List, from the lines below, each one with "ffffff" in it.

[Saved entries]

Start of Block

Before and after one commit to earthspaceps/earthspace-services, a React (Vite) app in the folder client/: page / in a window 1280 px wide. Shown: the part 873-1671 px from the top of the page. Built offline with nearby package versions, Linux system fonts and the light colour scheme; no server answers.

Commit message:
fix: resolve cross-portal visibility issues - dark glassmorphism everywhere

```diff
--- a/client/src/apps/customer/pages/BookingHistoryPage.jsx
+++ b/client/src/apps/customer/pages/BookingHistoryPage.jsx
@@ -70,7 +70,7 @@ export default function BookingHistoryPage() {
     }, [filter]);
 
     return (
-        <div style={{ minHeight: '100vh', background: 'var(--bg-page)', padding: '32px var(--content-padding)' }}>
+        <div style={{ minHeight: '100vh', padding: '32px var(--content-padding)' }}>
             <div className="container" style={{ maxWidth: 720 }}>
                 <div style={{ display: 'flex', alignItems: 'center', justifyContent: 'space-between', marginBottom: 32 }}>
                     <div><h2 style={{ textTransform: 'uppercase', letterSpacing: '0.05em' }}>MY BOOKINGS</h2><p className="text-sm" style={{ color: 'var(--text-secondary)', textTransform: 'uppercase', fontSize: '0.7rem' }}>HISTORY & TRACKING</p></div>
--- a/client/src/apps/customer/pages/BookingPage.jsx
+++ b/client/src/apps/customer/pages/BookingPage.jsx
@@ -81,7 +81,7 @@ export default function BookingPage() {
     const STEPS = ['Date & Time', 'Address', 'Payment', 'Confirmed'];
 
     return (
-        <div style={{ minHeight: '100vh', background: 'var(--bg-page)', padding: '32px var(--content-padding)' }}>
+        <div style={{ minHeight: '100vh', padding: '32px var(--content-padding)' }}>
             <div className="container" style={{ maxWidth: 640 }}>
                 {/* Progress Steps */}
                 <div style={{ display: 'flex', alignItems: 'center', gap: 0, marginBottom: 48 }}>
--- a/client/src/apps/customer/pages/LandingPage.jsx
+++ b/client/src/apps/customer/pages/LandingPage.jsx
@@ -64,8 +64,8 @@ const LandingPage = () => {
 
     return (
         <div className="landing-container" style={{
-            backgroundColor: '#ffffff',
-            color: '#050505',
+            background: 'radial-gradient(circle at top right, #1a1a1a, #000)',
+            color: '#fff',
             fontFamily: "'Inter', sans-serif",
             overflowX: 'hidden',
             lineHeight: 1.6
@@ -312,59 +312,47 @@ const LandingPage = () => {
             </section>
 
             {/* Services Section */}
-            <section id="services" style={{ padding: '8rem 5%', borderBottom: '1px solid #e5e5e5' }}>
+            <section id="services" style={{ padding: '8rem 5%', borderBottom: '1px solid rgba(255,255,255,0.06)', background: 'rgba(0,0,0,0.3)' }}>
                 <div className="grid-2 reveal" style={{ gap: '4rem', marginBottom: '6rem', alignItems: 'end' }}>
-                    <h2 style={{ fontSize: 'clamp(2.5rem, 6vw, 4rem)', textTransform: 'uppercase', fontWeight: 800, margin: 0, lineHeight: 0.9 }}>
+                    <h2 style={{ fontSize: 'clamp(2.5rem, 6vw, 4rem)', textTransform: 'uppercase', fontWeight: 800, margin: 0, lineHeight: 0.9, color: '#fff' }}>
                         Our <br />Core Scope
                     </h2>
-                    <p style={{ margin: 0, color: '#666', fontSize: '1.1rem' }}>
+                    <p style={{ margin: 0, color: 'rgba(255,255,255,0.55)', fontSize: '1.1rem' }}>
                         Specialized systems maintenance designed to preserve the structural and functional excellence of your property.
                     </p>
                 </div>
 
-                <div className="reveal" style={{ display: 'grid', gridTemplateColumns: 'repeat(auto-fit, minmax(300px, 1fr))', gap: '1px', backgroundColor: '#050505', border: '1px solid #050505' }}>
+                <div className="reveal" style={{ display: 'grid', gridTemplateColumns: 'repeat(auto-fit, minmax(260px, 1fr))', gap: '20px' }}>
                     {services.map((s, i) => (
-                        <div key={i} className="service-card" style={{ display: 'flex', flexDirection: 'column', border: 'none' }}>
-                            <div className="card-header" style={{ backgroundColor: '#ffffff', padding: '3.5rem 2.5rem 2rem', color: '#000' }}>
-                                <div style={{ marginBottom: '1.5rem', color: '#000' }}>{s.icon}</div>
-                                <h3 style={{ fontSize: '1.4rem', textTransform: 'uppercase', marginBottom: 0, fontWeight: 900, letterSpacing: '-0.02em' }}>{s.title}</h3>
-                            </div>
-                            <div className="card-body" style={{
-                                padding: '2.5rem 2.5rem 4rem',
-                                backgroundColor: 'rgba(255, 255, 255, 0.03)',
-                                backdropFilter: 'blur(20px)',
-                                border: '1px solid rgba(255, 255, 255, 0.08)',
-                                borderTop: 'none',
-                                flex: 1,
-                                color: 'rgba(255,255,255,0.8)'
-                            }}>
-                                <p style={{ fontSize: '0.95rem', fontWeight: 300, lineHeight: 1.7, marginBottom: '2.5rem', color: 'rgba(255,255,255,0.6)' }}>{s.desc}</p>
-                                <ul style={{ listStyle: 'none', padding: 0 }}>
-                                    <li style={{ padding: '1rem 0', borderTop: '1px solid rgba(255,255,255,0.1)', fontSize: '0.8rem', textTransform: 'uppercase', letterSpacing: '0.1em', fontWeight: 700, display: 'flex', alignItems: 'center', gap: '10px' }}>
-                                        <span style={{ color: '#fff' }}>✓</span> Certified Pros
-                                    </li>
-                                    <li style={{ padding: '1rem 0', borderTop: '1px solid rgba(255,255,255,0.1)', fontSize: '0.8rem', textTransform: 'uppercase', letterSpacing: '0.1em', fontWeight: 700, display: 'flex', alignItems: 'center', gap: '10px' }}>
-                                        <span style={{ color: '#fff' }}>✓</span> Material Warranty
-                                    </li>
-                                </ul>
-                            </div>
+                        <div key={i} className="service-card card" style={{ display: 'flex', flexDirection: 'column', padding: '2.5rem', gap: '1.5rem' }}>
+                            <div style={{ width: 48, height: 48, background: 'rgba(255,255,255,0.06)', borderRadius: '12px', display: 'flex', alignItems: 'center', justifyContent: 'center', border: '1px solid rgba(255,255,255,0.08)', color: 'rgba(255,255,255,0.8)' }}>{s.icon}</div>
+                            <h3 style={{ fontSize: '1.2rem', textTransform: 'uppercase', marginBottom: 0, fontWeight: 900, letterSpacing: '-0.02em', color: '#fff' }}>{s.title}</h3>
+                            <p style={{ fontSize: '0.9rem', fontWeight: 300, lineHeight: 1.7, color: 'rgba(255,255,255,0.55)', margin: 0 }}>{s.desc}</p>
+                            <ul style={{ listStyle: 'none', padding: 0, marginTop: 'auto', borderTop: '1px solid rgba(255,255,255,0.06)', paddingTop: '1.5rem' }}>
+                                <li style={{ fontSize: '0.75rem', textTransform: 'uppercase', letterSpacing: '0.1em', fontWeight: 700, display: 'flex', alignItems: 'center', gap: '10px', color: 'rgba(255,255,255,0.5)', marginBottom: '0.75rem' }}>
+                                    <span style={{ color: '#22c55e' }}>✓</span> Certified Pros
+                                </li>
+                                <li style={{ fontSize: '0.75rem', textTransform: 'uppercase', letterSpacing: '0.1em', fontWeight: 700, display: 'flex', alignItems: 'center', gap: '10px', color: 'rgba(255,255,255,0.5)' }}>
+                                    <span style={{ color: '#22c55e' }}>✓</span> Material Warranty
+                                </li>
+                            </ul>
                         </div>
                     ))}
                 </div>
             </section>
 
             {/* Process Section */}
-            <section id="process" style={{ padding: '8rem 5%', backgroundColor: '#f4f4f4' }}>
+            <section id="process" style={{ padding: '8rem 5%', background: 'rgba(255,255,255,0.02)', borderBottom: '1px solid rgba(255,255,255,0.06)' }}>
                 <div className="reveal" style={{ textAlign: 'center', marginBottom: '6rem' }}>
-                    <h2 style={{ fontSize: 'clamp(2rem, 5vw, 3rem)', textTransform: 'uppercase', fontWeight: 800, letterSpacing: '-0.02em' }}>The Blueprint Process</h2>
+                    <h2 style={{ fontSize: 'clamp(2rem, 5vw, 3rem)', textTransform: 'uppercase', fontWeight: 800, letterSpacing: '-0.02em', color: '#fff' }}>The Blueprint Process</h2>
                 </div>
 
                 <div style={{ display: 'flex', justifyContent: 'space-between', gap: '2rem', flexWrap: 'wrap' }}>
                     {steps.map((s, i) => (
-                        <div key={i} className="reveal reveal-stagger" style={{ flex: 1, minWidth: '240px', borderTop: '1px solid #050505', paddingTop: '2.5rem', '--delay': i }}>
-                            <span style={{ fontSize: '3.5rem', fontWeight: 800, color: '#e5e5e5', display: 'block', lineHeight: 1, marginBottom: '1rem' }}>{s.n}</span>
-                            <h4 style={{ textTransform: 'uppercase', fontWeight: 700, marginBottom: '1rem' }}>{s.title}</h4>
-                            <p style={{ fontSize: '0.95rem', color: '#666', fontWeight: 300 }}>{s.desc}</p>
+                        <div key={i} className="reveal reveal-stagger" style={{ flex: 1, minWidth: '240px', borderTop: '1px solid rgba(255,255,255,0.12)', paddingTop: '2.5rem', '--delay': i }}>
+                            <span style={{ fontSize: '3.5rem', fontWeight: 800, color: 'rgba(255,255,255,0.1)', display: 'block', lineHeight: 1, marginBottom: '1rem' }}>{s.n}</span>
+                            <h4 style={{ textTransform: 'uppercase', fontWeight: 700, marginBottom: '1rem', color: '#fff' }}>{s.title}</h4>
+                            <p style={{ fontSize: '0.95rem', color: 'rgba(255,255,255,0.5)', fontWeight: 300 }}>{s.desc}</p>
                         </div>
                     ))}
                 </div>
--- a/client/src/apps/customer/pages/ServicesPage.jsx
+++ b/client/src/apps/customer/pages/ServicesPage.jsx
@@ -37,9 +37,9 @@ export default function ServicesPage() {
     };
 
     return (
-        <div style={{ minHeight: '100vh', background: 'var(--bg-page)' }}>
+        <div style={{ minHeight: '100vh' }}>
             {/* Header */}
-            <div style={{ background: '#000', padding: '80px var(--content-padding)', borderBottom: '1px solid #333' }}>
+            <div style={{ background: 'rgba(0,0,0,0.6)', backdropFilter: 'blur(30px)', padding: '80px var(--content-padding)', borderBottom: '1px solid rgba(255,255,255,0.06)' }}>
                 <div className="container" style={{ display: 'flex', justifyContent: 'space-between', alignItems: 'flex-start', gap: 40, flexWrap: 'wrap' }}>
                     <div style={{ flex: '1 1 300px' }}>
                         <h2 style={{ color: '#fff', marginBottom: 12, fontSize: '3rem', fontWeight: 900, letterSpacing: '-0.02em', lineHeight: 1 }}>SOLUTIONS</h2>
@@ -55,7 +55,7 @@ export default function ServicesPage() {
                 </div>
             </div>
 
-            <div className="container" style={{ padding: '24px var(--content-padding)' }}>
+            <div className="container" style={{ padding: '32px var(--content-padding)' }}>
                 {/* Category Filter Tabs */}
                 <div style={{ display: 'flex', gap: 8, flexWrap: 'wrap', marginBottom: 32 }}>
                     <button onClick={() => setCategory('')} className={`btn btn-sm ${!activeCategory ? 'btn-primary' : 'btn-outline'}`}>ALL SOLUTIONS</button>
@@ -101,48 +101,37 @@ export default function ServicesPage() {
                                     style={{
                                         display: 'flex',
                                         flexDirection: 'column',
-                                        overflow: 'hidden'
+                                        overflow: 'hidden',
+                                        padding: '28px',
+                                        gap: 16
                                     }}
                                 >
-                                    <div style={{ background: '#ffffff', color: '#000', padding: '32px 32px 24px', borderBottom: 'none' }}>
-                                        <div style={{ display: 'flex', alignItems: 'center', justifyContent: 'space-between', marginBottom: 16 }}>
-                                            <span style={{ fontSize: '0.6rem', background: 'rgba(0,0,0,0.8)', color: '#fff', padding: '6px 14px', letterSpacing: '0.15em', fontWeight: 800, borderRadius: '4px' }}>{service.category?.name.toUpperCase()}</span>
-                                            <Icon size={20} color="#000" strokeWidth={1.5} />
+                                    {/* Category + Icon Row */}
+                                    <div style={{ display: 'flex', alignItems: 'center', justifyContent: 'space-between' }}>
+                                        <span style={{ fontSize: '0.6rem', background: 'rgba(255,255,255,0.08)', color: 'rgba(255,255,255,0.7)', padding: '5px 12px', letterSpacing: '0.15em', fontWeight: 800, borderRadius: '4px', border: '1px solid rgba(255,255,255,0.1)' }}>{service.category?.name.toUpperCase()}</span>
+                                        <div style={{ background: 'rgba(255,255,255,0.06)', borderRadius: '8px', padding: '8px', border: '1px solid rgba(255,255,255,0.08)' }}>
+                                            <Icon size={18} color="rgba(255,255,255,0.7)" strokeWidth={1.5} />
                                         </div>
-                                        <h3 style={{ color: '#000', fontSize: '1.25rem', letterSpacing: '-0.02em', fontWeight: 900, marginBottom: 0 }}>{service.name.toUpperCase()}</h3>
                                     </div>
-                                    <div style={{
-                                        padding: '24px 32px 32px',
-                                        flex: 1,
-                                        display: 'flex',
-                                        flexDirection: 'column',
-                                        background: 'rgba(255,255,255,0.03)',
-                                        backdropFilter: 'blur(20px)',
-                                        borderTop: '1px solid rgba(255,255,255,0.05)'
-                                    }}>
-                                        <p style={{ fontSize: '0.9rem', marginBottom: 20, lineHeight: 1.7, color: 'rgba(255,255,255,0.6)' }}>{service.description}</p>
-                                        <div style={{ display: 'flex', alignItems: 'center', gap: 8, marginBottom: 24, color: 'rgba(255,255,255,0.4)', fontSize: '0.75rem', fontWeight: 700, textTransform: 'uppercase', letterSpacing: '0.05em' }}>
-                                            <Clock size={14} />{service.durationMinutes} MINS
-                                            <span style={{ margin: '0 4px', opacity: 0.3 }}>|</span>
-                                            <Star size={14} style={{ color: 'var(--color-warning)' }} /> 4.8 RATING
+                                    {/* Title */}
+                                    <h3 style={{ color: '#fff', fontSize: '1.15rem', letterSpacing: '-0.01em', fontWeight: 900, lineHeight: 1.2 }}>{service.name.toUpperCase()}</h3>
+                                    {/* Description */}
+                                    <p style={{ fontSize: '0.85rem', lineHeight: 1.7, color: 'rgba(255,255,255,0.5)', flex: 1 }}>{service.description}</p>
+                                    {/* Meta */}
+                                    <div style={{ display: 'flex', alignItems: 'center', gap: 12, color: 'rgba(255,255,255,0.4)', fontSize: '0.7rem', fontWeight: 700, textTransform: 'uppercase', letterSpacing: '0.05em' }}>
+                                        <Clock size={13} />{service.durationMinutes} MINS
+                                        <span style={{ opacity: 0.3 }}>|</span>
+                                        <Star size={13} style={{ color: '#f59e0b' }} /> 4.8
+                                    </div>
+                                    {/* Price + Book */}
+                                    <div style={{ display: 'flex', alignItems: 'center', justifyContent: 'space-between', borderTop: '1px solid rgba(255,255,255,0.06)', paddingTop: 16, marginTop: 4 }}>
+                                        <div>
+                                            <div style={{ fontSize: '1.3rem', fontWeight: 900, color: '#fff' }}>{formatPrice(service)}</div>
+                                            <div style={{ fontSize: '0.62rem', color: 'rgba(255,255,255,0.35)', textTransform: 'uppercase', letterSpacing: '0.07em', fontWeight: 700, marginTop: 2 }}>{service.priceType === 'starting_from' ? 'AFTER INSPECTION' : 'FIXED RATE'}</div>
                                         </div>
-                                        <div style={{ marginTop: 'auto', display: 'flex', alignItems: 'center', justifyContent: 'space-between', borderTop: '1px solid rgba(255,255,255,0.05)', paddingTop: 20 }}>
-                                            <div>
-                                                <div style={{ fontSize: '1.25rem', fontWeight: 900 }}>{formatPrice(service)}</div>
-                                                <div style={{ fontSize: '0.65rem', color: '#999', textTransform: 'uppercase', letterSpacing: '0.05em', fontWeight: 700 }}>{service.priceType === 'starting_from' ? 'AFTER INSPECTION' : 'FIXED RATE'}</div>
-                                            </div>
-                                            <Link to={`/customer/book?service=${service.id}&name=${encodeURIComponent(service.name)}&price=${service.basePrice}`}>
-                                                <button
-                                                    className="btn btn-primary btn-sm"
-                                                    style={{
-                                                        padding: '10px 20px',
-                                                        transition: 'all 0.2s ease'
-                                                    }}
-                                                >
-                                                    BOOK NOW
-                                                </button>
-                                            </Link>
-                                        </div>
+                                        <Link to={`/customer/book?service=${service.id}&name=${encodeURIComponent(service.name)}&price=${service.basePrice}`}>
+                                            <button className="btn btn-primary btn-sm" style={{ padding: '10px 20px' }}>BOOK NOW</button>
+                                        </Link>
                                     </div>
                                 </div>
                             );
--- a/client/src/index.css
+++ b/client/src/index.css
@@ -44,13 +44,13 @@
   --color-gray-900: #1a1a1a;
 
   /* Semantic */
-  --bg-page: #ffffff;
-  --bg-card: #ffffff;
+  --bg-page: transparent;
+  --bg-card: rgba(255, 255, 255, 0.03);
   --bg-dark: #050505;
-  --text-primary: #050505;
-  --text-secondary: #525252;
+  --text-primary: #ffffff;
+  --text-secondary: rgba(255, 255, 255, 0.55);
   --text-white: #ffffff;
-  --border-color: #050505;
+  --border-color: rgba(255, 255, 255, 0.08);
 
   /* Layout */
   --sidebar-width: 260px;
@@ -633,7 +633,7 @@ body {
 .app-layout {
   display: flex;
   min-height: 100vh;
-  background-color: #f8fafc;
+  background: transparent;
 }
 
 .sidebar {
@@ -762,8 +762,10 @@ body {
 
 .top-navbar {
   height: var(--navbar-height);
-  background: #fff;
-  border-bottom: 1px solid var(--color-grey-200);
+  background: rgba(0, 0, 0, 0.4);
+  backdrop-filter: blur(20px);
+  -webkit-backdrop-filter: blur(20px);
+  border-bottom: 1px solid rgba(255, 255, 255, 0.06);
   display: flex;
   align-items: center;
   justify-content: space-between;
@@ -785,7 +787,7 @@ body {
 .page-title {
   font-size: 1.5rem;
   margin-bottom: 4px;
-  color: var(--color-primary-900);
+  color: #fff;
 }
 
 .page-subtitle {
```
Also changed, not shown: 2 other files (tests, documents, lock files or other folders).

End of Block

• _OUTPUT_
-            backgroundColor: '#ffffff',
-                            <div className="card-header" style={{ backgroundColor: '#ffffff', padding: '3.5rem 2.5rem 2rem', color: '#000' }}>
-                                    <div style={{ background: '#ffffff', color: '#000', padding: '32px 32px 24px', borderBottom: 'none' }}>
-  --bg-page: #ffffff;
-  --bg-card: #ffffff;
+  --text-primary: #ffffff;
   --text-white: #ffffff;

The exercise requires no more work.